Written by Agathe Piquet, Queen Mary, University of London.
Four years on from the 2016 United Kingdom European Union referendum polarisation has manifested in socio-political life. What is the nature of this polarisation and how did this drive Britain’s decision to leave the European Union? Addressing the affective nature of Brexit and it’s geographical polarisation can help us understand emotional influences that underpin such division.
Written by Tabitha Baker, Bournemouth University.
As the world is facing an unprecedented pandemic in contemporary politics, one may wonder what impact COVID-19 will have on European integration and the future of EU-China relations.
Written by Dr Sarah Wolff, Queen Mary, University of London.
This article was first published on EUPlant blog, a Jean Monnet Network on ‘EU-China Legal and Judicial Cooperation’, on 2 June 2020.

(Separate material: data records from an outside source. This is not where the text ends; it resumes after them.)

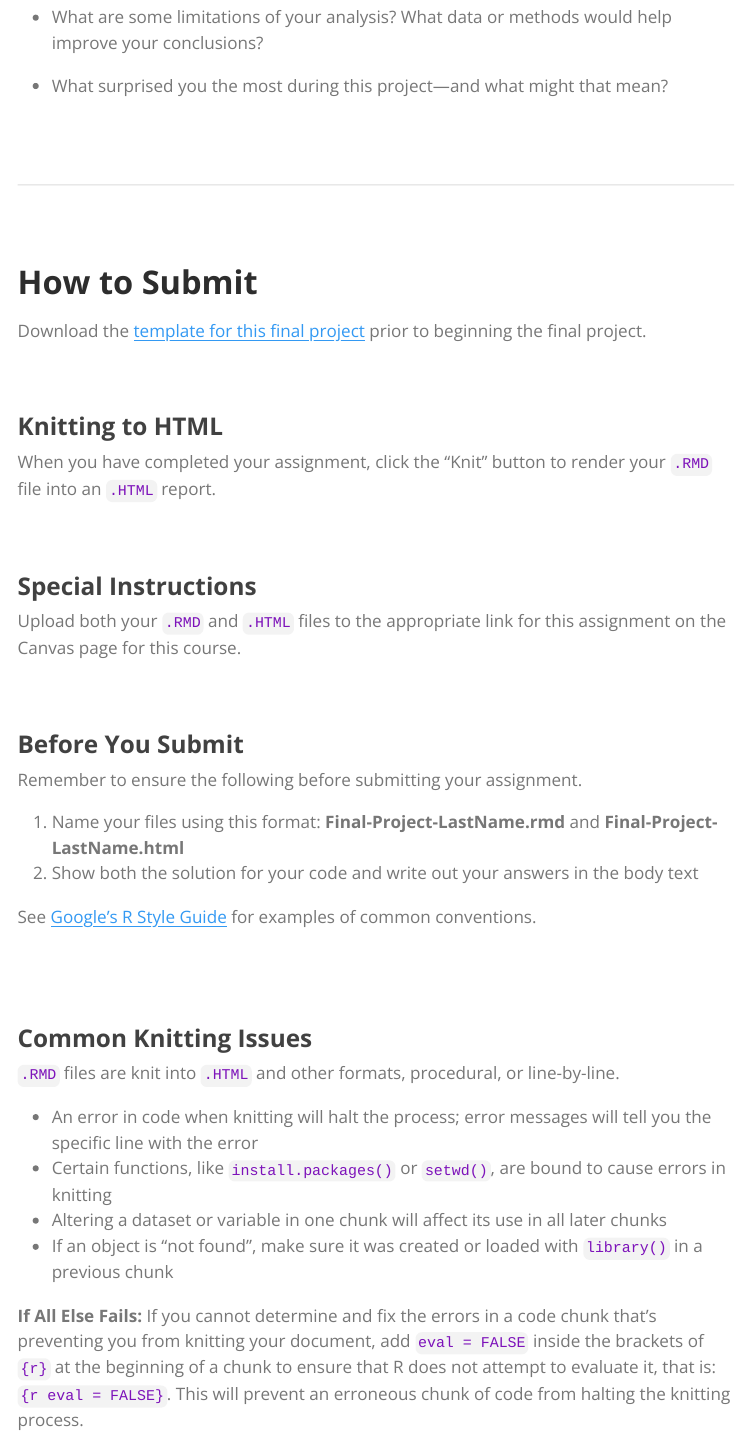
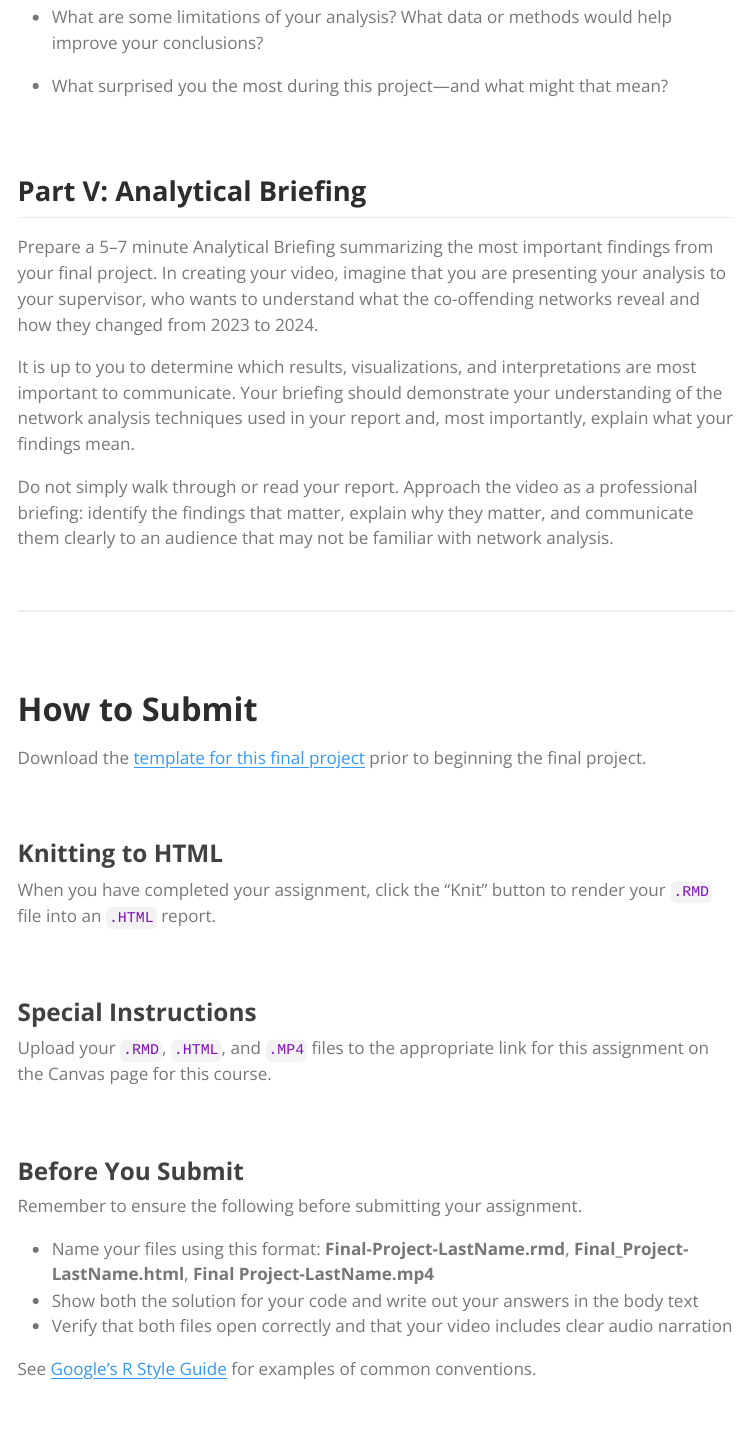
Before and after one commit to Watts-College/crj-507-fall-2026, a Quarto document (labs/final-project-instructions.qmd): the page in a window 1100 px wide, from 2320 px down. The pictures show the output file labs/final-project-instructions.html that the author committed with the source, opened offline; menus at the side of the page are left out.

Commit message:
revisions to final project instructions

```diff
--- a/labs/final-project-instructions.qmd
+++ b/labs/final-project-instructions.qmd
@@ -61,6 +61,18 @@ This section should provide, in your own words, a summary of Parts I-III. This s
   * What surprised you the most during this project—and what might that mean?
 
 <br>
+
+## Part V: Analytical Briefing
+
+Prepare a 5–7 minute Analytical Briefing summarizing the most important findings from your final project.
+In creating your video, imagine that you are presenting your analysis to your supervisor, who wants to understand what the co-offending networks reveal and how they changed from 2023 to 2024.
+
+It is up to you to determine which results, visualizations, and interpretations are most important to communicate.
+Your briefing should demonstrate your understanding of the network analysis techniques used in your report and, most importantly, explain what your findings mean.
+
+Do not simply walk through or read your report.
+Approach the video as a professional briefing: identify the findings that matter, explain why they matter, and communicate them clearly to an audience that may not be familiar with network analysis.
+
 <br>
 
 ____
@@ -81,7 +93,7 @@ When you have completed your assignment, click the "Knit" button to render your
 
 ### Special Instructions
 
-Upload both your `.RMD` and `.HTML` files to the appropriate link for this assignment on the Canvas page for this course.
+Upload your `.RMD`, `.HTML`, and `.MP4` files to the appropriate link for this assignment on the Canvas page for this course.
 
 <br>
 
@@ -89,8 +101,9 @@ Upload both your `.RMD` and `.HTML` files to the appropriate link for this assig
 
 Remember to ensure the following before submitting your assignment.
 
-1. Name your files using this format: **Final-Project-LastName.rmd** and **Final-Project-LastName.html**
-2. Show both the solution for your code and write out your answers in the body text
+  * Name your files using this format: **Final-Project-LastName.rmd**, **Final_Project-LastName.html**, **Final Project-LastName.mp4**
+  * Show both the solution for your code and write out your answers in the body text
+  * Verify that both files open correctly and that your video includes clear audio narration
 
 See [Google's R Style Guide](https://google.github.io/styleguide/Rguide.xml) for examples of common conventions.
 
```
Also changed, not shown: labs/final-project-instructions.html.
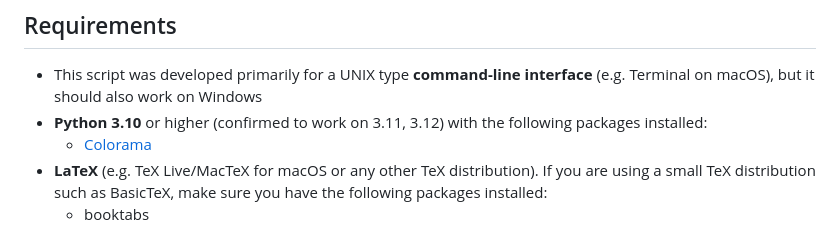
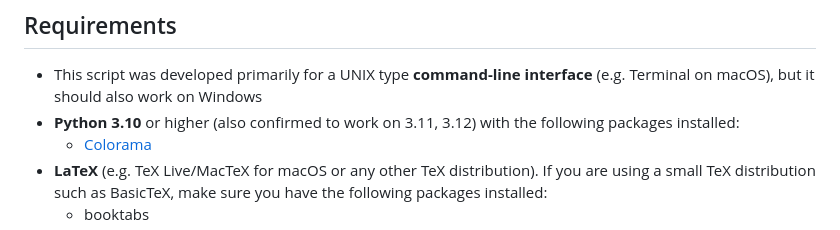
Before and after one commit to gl-eb/generate-stickers-AveryL7871, a Markdown page: README.md, the part around the change. GitHub-like rendering.

Commit message:
tweak language

```diff
--- a/README.md
+++ b/README.md
@@ -5,7 +5,7 @@ This script reads sample names from a txt file (one name per line) and arranges
 ## Requirements
 
 - This script was developed primarily for a UNIX type **command-line interface** (e.g. Terminal on macOS), but it should also work on Windows
-- **Python 3.10** or higher (confirmed to work on 3.11, 3.12) with the following packages installed:
+- **Python 3.10** or higher (also confirmed to work on 3.11, 3.12) with the following packages installed:
   - [Colorama](https://github.com/tartley/colorama)
 - **LaTeX** (e.g. TeX Live/MacTeX for macOS or any other TeX distribution). If you are using a small TeX distribution such as BasicTeX, make sure you have the following packages installed:
   - booktabs
```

Supporters of populist parties are often portrayed as politically naïve or misinformed, but to what extent does this image reflect reality? Drawing on a new study, this article presents evidence that populist party supporters are not less informed than supporters of other parties. However, supporters of right-wing populist parties had a greater tendency to give incorrect answers to political knowledge questions, suggesting there are key differences between the characteristics of left-wing and right-wing populist voters.
Contrary to the aims of the Political Declaration, the UK government has refused to agree to co-operation between the UK and EU Parliaments. It can be argued this is not just misguided and antagonistic, but breaks with a tradition of inter-parliamentary co-operation that long predates the EU.
Written by Dr Davor Jancic, Queen Mary, University of London.
This article was first published on LSE Blog on 20 May 2020.
Regaining trust: Tackling the corona virus in Greece
15 April 2020
How useful are national referenda to alleviate conflicts of sovereignty in the EU? An enquiry about the Greek 2015 referendum on the bail out.
This article also appears on the Greece@LSE blog on 13 April 2020.
What consequences will Brexit have for British politics? Given all that happened in the past years since the referendum, it is hard to imagine British politics ever returning to what it was prior to 2016.
Written by Professor Pauline Schnapper, Sorbonne Nouvelle University.